Like its federal counterpart, the Alabama Motor Vehicle Franchise Act requires that a manufacturer act in good faith when terminating a dealership. Unlike its federal counterpart, however, the Alabama Act defines good faith in a more traditional commercial manner. Good faith under the Alabama Act means: "Honesty in fact and the observation of reasonable commercial standards of fair dealing in the trade as is defined and interpreted in paragraph (1)(b) of Section 7-2-103." § 8-20-3(7), Code of Alabama (1975). Section 7-2-103(1)(b) is the definitional section of Alabama's Uniform Commercial Code. It provides that "`good faith' in the case of a merchant means honesty in fact and the observance of reasonable commercial standards of fair dealing in the trade."
Although Alabama courts have not yet interpreted this statute, a literal reading reveals a more liberal definition of good faith than is found in its federal counterpart. As a federal court interpreting a state statute, it is not our role to pass on the wisdom of a state legislative policy choice. We must accept the decision of the Alabama state legislature to make it easier for terminated dealers to succeed against manufacturers under Alabama law than they can under federal law. We therefore reject appellant's suggestion that the definition of good faith is the same under both statutes. We are all the more unreceptive to this argument in light of appellant's failure to object when the trial court instructed the jury differently under each statute.
Under the more liberal Alabama statute, a jury reasonably could conclude
Under Alabama law, a dealer has a separate cause of action when the manufacturer fails to give ninety day notice prior to termination.

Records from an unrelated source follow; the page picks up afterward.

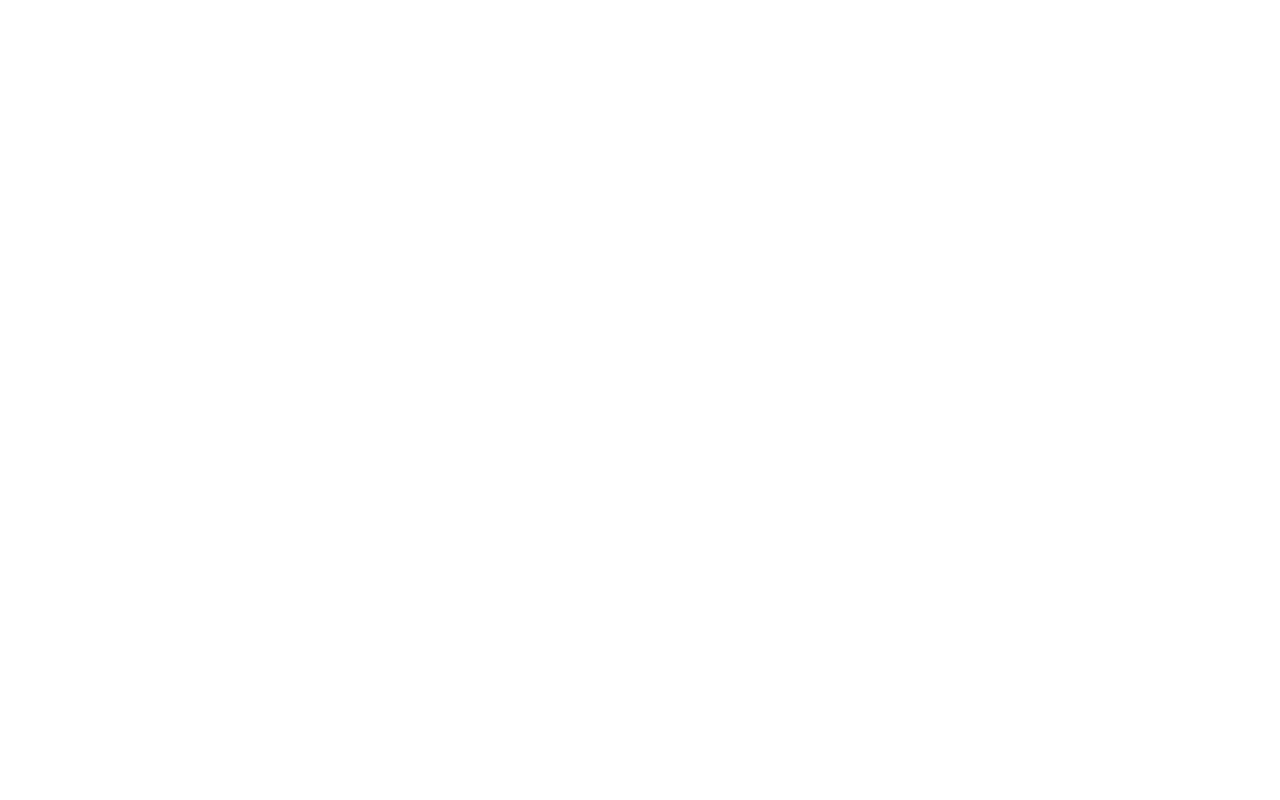
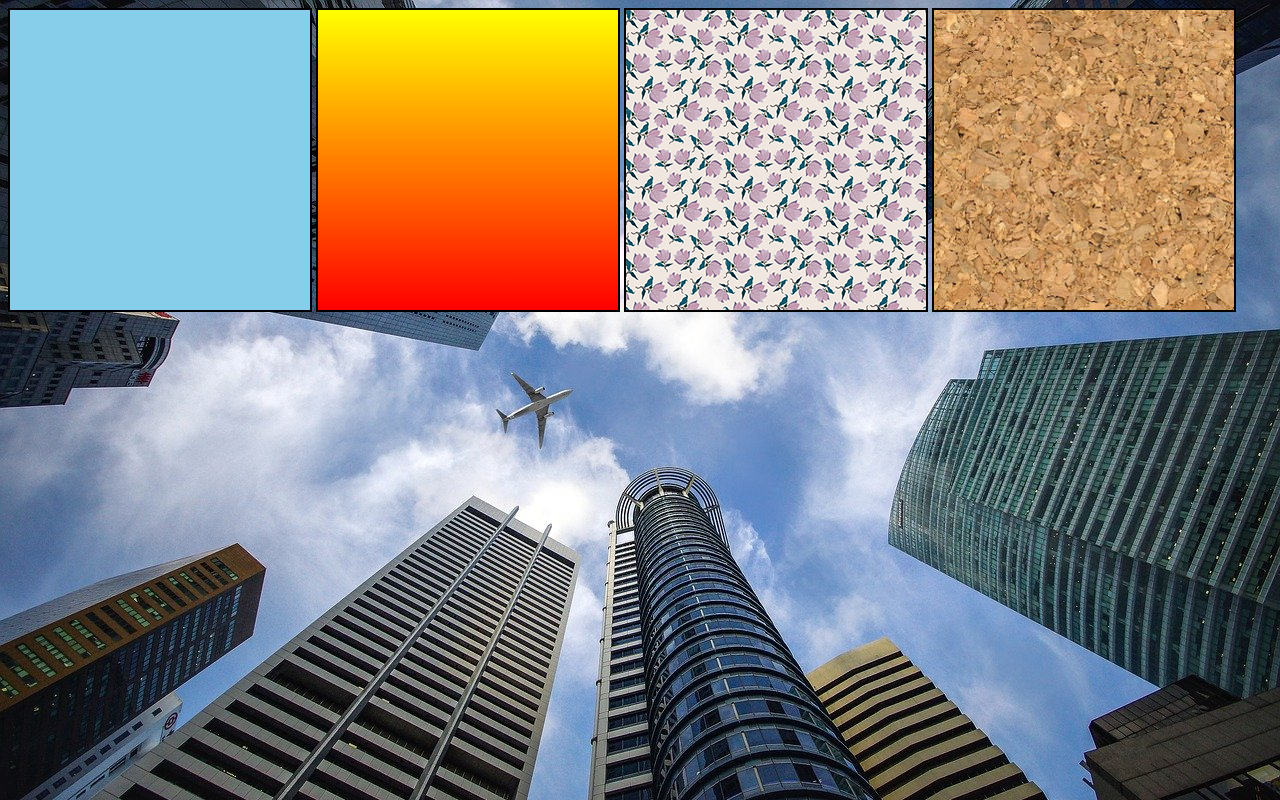
Before and after one commit to EdinisioBrito/html-css, a plain HTML site: page ex022/fundo001.html in a window 1280 px wide. Drawn offline with Linux system fonts and the light colour scheme.

Commit message:
primeira versão

```diff
--- a/ex022/fundo001.html
+++ b/ex022/fundo001.html
@@ -4,9 +4,47 @@
     <meta charset="UTF-8">
     <meta http-equiv="X-UA-Compatible" content="IE=edge">
     <meta name="viewport" content="width=device-width, initial-scale=1.0">
-    <title>Document</title>
+    <title>teste de imagem de fundo</title>
+    <style>
+        body{
+            background-image: url('imagens/wallpaper002.jpg');
+        }
+
+        div.quadrada {
+            border: 2px solid black;
+            width: 300px;
+            height: 300px;
+            display: inline-block;
+            background-color: lightgray;
+        }
+
+        div#q1 {
+            background-color: skyblue;
+        }
+        div#q2 {
+            background-image: linear-gradient(to bottom, yellow, red);
+        }
+        div#q3{
+            background-image: url('imagens/pattern003.png');
+        }
+        div#q4 {
+            background-image: url('imagens/wallpaper001.jpg');
+        }
+
+    </style>
 </head>
 <body>
+    <div class="quadrada" id="q1">
 
+    </div>
+    <div class="quadrada" id="q2">
+
+    </div>
+    <div class="quadrada" id="q3">
+
+    </div>
+    <div class="quadrada" id="q4">
+
+    </div>
 </body>
 </html>
```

Since appellee failed to include this cause of action in its complaint, the judge instructed the jury that this issue was relevant only to the extent it had a bearing on Kenworth's lack of good faith.